You know what? I don't care whether it covers exactly the same area as the borough, because Alaska's borough system does not offer a useful model for a travel guide. Any agency that produces a "borough" that looks like this:  obviously doesn't care about whether it makes any sense to the traveler; they're just trying to give the US Census Bureau some buckets to dump people into. And as for telling them we don't like their name, I would be more than happy to place that phone call to the person who named "Unorganized Borough", one of the state's biggest. But I didn't rename the North Slope Borough; I just removed a designation that is not normally used in reference to this area; "North Slope" is the common name for this region, and "North Slope Borough" is not; this is no different from taking "The People's Republic of" off China.
Yes, you're right in observing that some Wikitravelers like using counties... often because it's easier than actually understanding the region they're carving up from afar; they can just use Wikipedia as their travel guide and create a soulless bureacratic hierarchy rather than one that puts the traveler first. I know that counties don't work very well for dividing up the regions around where I live (one fairly important city has a county line running through the middle of it, and a few counties around here don't have anything larger than a small town in them). So I'm not one of the people who likes that particular crutch. - Todd VerBeek 23:36, 27 July 2006 (EDT)

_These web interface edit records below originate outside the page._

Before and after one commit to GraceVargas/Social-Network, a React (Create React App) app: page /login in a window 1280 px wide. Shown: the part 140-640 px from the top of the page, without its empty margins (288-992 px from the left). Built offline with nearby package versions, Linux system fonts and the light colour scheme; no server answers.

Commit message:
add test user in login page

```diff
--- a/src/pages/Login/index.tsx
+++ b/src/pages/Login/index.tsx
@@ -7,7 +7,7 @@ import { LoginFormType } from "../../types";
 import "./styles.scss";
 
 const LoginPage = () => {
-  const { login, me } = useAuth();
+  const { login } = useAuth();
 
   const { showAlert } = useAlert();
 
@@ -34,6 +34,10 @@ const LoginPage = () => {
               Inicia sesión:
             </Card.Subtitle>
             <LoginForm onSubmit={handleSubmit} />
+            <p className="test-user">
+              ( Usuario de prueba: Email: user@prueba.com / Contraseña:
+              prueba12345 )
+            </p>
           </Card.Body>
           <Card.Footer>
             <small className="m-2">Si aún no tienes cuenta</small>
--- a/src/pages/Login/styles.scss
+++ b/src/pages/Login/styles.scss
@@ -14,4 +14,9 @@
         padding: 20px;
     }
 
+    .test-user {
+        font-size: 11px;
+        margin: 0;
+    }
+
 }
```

Sorry Todd, I guess I was misunderstood. I was not talking about Alaska's Unorganized Borough, which has no government or organization. I agree that all the area left over in Alaska and collected together for census does not make a good region. I was talking about North Slope Borough. It does make a pretty good region. I am just not sure the name should be changed. The official link on the region goes to North Slope Borough, but the page is named North Slope. I also think we should be concerned about the area a region covers. My point is for this region using the Borough boundary is good for this region. I guess we could leave the name as is and indicate in the article the area covers the same area as the Borough. Is there anyone closely familiar with Alaska that can comment on this? -- Tom Holland (xltel) 00:14, 28 July 2006 (EDT)
Not wanting to be a bureacrat, but Wikitravel:Article naming conventions suggest that North Slope is probably a better name than North Slope Borough as it is shorter. If local people call the place North Slope then that should be the name. The word city is generally dropped from the name of most cities wothout causing confusion. However, I think the word county is often kept, especially when refering to an artificial region created for bureacratic or administrative purposes. If a place is commonly known by two or more names then we probably should have (at least) redirects fromn all of those names to the base article. It might be worth having separate article if the names are very different or do not quite cover the same areas. -- Huttite 01:08, 28 July 2006 (EDT)
My main point was that "North Slope" is the more common name; they named the borough after the region. My point in referring to the Unorganized Borough was to point out that the line-drawers aren't necessarily right. And I was coming off a slew of pages where someone had created lists of counties with links for them all to be created as articles, so I was rather cranky about the subject; apologies for my strident tone. - Todd VerBeek 11:02, 28 July 2006 (EDT)